text-base segment of three monitor video installation
part of group exhibition POSTcode
(Linda Wallace, Dennis Wilcox, Brad Miller and Stephen Jones)
The Performance Space, 1994
|I was certain I'd already written
about mr Amaretta and joanna -- the ghosts from next door -- but the text
seems to have disappeared from the hardrive.
Perhaps I just imagined writing something (be calm - even if you think that things are moving in the room which shouldn't be).
Tonight I lit the candles for mr Amaretta and joanna.
It must be that I'd thought about their story, spoken with other people about them and the strange circumstance of their coming into my life, that a text was written in vitro.
(the candles are dripping wax - their ears are burning)
Mr Amaretta lived in the flat next door to me. For a whole year I never saw him, and then he was gone.
Well that isn't entirely true. One hot day I saw him standing at the window. I pulled down the blind, snapped shut the window and froze him out.
Then the men were there to take away his stuff. One saturday morning. To the tip.
I wandered into the gloomy apartment. The door was open. The air stale. "Rent assisted. Protected tenant" said the removalist. throwing everything into garbage bags. Questionable protection. Nothing had been done to the apartment in years. Peeling paint turned the hallway into a skin disease -- a strange narrow wombway to a dusty dark lounge room.

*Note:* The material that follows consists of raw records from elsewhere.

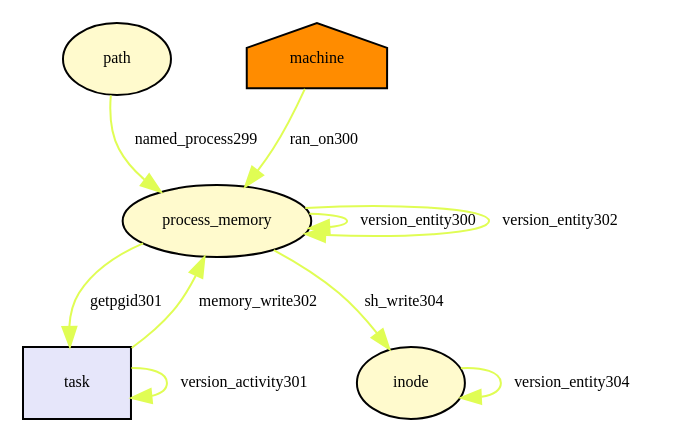
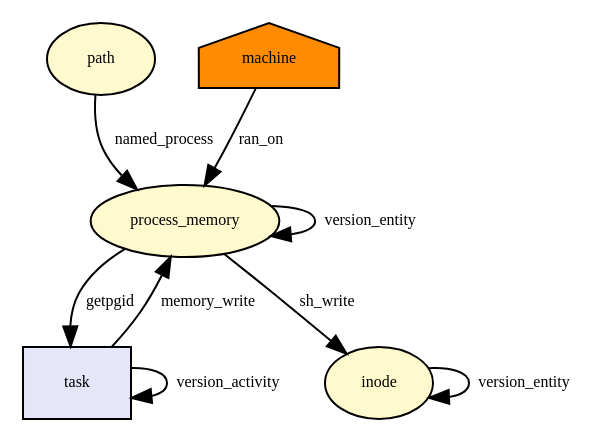
One commit to TinkerBellSystem/graph-matching changed the diagram in tmp/provenance_task_getpgid.dot. Above: the diagram before and after it, drawn with Graphviz. The commit also changed 64 other files, not shown here.

Commit message:
simply graph

```diff
--- a/tmp/provenance_task_getpgid.dot
+++ b/tmp/provenance_task_getpgid.dot
@@ -1,29 +1,27 @@
 digraph RGL__DirectedAdjacencyGraph {path[fontsize = 8,label = "path",shape = ellipse, fillcolor="#fffacd", style = filled]
 
 process_memory[fontsize = 8,label = "process_memory",shape = ellipse, fillcolor="#fffacd", style = filled]
 
-path -> process_memory[fontsize = 8,label = "named_process299", color="#e0fd54"]
+path -> process_memory[fontsize = 8,label = "named_process", color="#000000"]
 
-process_memory -> process_memory[fontsize = 8,label = "version_entity300", color="#e0fd54"]
+process_memory -> process_memory[fontsize = 8,label = "version_entity", color="#000000"]
 
 machine[fontsize = 8,label = "machine",shape = house, fillcolor="#ff8c00", style = filled]
 
-machine -> process_memory[fontsize = 8,label = "ran_on300", color="#e0fd54"]
+machine -> process_memory[fontsize = 8,label = "ran_on", color="#000000"]
 
 task[fontsize = 8,label = "task",shape = rectangle, fillcolor="#e6e6fa", style = filled]
 
-task -> task[fontsize = 8,label = "version_activity301", color="#e0fd54"]
+task -> task[fontsize = 8,label = "version_activity", color="#000000"]
 
-process_memory -> task[fontsize = 8,label = "getpgid301", color="#e0fd54"]
+process_memory -> task[fontsize = 8,label = "getpgid", color="#000000"]
 
-process_memory -> process_memory[fontsize = 8,label = "version_entity302", color="#e0fd54"]
-
-task -> process_memory[fontsize = 8,label = "memory_write302", color="#e0fd54"]
+task -> process_memory[fontsize = 8,label = "memory_write", color="#000000"]
 
 inode[fontsize = 8,label = "inode",shape = ellipse, fillcolor="#fffacd", style = filled]
 
-inode -> inode[fontsize = 8,label = "version_entity304", color="#e0fd54"]
+inode -> inode[fontsize = 8,label = "version_entity", color="#000000"]
 
-process_memory -> inode[fontsize = 8,label = "sh_write304", color="#e0fd54"]
+process_memory -> inode[fontsize = 8,label = "sh_write", color="#000000"]
 
 }
```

This was the home for 45 years of mr Amaretta, maitre de, and his lovely wife Joanna. ("She was lovely" said Charlie, the caretaker). Italian migrants, with no known family. joanna had died some years before. There were remnants of her everywhere. The bloke said to me "take what you like - it's only going to the tip". mr Amaretta himself had been taken away somewhere, and according to the removalist, was not coming back.
There was a slight discomfort in the air as the removalist tried to make everything seems ok - the fact that mr Amaretta was being cleared out. It made him no doubt feel better when I took an interest in the elegant glassware he was about to smash into a thousand fragments(plateaus). Coloured glasses, crystal desert bowls, champagne flutes, long stemmed red-rose wine glasses, brandy balloons, and tiny glasses to sip from the lips the most delicate liqueurs.
I salvaged a lamp or two, a golliwog, and joanna's sewing basket.
That her name was joanna I can only guess. There was a boxfull of cards and letters destined for the dump. I read one of them, a birthday card, dated 1955 to my sweetheart ( + lots of soft words in italian) love Joanna.
There were photographs as well, in half a dozen albums. It was disturbing to open them and look there, with the removalist trying to remove, him wanting to not hang around in this hexed and desolate air.
(Later, someone in the apartment block told me that mr Amaretta's eyes were fading, and what use are photographs to the blind?).
In the forgotten albums lived groups of people in the forties, fifties and sixties. Smart looking. Bohemians. Living in Kings Cross, being maitre de's in continental restaurants, leading interesting lives, having parties, dinners, dreaming up schemes, going for drives in cars.
I imagine that it was joanna, poised on the stone steps in tight fifties checked pants, sweater, scarf, sunglasses framed by stylish hair, smiling for the eyes of the photographer. In another, the image of mr Amaretta, standing by the automobile, in a beret, slight beard, smoking a cigarrette. Handsome. And she, someone gay, and precious. Much loved. There was much love.
Her sewing basket was in perfect order. She had kept buttons of startling richness in tin boxes. The basket's straw was all torn at the front. A few days later a friend told me that this was exactly what a cat would do.
The removalist said, while I was looking at the books he was planning to flog, though he'd said they were to be given to a school...with titles like harnessing the power of the mind, that the old bloke had tons of books on cats. "He was obsessed with cats", which makes sense of the sewing basket, but not much else.
I took the glasses, basket, lamps and golliwog into my apartment and sat with them for a long time that afternoon. Strong presence. They changed the apartment -their new home. New life. There would be friends, parties and dinners and conversation. The choices made by mr Amaretta and joanna would be appreciated again.
I asked the estate agent where mr Amaretta was and what was happening, and why no family, and he was nonchalent, though, in answer to my question, he said the albums were the only things mr Amaretta wanted. Or so he said.
It didn't take long for the removalist to turn into handyman, and there he was, renovating the apartment with old Charlie. New paint, new carpets, and, no doubt, new unprotected tenants.
Then a friend who also lives in this big special house told me that mr Amaretta shot himself two days ago.
I've lit the candles.
You write the story.
the cloistered self
must move eternally
s p i r i t s a w a y